===== Material to process =====

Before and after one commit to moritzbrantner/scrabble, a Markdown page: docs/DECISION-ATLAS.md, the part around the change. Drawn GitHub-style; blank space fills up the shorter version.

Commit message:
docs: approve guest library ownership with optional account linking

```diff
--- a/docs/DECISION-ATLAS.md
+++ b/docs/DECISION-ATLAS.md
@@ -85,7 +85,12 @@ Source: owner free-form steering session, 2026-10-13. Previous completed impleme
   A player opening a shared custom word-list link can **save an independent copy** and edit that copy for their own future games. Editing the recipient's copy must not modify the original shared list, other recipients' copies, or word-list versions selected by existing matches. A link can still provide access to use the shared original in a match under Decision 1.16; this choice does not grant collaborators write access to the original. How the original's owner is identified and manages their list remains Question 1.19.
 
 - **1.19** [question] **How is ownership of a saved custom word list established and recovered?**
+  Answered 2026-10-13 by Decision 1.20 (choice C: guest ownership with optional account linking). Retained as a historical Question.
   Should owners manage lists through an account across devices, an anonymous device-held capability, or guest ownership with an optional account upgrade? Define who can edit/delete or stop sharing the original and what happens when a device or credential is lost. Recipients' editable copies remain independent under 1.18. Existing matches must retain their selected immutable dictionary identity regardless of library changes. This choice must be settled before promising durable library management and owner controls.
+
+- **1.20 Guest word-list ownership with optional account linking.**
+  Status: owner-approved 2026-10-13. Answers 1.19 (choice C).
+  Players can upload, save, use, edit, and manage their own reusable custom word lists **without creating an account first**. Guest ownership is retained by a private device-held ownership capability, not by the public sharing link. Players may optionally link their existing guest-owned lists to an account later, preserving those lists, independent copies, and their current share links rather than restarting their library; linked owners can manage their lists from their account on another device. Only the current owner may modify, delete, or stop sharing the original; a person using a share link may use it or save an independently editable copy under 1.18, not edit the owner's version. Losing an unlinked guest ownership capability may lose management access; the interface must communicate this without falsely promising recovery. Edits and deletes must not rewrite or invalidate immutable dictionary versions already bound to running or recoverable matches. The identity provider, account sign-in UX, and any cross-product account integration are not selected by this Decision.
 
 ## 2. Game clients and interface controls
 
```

=====

### [Activity]
If a line of the records contains the word "ATLAS", count it; give only the total.

### [Answer box]
3